not by chance, meeting him at an unawares, but seeking him; and knowing where he was, went to the very place, and found him in this piteous condition, abandoned by all mankind: this is an emblem of Christ's seeking after his chosen ones, both in redemption, and in the effectual calling, who are like sheep going astray, and never come to, and lay hold on Christ, till he comes first, seeks after, and apprehends them: he sends his ministers and his Gospel after them, where they are, and his Spirit into their hearts; yea, he comes himself, and enters there, and dwells in them by faith: he knows where they are, as he did Matthew the publican, Zacchaeus, and the woman of Samaria; and even though they are at the ends of the earth; and he goes and looks them up, and finds them; and he finds them in a deplorable condition, in a desert, in a waste howling wilderness, hopeless and helpless, poor and miserable, and blind and naked; in a pit wherein is no water; in the mire and clay of sin; in the paw of Satan, and under the power of darkness.
He said unto him, dost thou believe on the Son of God?

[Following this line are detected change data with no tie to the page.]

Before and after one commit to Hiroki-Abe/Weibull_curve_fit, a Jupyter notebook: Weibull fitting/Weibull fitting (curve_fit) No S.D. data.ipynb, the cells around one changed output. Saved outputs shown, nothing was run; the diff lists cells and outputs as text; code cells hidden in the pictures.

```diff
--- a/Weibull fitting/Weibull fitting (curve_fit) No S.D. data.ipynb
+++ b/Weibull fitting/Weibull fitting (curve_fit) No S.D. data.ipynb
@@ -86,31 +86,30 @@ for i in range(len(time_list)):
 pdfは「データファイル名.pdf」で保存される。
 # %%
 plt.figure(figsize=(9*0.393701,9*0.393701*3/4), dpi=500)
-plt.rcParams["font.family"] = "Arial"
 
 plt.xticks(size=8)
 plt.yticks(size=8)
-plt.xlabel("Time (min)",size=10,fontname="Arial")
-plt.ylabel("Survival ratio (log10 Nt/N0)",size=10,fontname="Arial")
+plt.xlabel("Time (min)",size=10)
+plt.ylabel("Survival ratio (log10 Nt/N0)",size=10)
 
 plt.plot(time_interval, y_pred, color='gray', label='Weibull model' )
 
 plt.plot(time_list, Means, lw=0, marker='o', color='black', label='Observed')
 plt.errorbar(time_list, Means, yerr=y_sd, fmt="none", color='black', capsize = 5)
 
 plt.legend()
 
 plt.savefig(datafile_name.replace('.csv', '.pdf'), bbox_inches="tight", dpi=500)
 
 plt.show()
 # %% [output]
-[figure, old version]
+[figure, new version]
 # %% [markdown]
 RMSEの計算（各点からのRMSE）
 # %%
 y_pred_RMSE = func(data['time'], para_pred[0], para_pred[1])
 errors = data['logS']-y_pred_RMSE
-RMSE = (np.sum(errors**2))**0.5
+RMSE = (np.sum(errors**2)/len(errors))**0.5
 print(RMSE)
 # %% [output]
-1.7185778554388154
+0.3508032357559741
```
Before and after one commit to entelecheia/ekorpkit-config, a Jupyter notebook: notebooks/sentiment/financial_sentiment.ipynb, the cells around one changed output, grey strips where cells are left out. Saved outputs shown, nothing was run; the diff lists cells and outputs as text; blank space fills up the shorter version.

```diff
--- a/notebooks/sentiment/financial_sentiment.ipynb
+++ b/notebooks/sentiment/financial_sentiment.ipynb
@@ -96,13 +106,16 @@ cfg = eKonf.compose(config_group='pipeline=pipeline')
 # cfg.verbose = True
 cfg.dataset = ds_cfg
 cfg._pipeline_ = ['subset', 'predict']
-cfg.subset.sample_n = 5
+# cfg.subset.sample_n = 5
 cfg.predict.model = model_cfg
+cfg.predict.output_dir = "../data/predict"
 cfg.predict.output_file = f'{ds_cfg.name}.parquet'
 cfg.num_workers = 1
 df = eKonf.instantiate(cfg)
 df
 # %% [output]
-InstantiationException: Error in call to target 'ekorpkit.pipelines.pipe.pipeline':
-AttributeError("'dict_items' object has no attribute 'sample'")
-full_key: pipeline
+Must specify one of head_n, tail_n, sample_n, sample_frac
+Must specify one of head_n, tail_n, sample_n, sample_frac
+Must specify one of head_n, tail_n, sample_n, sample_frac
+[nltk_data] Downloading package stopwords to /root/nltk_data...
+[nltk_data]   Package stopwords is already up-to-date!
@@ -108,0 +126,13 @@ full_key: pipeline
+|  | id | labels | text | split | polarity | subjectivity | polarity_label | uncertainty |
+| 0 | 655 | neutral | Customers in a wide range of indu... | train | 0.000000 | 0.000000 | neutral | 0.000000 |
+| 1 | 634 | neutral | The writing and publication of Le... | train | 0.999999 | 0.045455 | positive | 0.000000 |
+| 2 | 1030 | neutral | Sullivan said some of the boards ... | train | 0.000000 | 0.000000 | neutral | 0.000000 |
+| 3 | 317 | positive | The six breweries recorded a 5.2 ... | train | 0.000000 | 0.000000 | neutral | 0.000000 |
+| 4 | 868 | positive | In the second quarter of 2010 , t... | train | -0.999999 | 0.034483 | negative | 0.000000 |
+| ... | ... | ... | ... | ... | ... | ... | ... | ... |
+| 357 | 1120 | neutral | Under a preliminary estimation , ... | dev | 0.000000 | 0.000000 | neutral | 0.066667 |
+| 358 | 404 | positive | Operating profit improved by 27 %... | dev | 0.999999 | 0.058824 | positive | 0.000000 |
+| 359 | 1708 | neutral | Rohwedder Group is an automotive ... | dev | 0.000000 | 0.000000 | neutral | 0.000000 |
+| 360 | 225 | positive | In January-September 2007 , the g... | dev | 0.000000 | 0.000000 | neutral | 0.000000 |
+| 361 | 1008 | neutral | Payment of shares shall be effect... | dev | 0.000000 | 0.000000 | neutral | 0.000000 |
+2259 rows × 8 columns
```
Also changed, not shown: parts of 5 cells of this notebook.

the Persic version adds, "who hath healed thee": this supposes that there was a Son of God, or a divine person known by the Jews under this character, and that the expected Messiah would appear as such; and that, as such, he is the object of faith, and therefore, as such, must be God, since a creature, though ever so much dignified, or with whatsoever office invested, is not the object of faith, trust, and confidence, with respect to everlasting life and happiness: and it may be observed, that whenever Christ finds any of his people, he brings them to believe in him as the Son of God for righteousness and life: he himself is the author of faith in them, as well as the object of it; and no doubt power went along with these words, creating faith in this man: this was a most proper and pertinent question put to him in his present case, and suggests, that if he believed in the Son of God, it was no matter in what situation he was among men: since he would then appear to be a Son of God himself by adopting grace, and so an heir of God, and a joint heir with Christ; would receive the remission of his sins, openly justified in the court of conscience, as well of God, and be everlastingly saved: and this question is put by Christ, not as though he was ignorant, whether he believed in him or not; for he knew from the beginning, who would, and who would not believe in him: he that knew whether Peter loved him or not, knew whether this man believed in him or not; but this he said to draw forth the principle of faith, which was wrought in him, into act and exercise, and to direct it to its proper object. And this effect it had, as appears by what follows.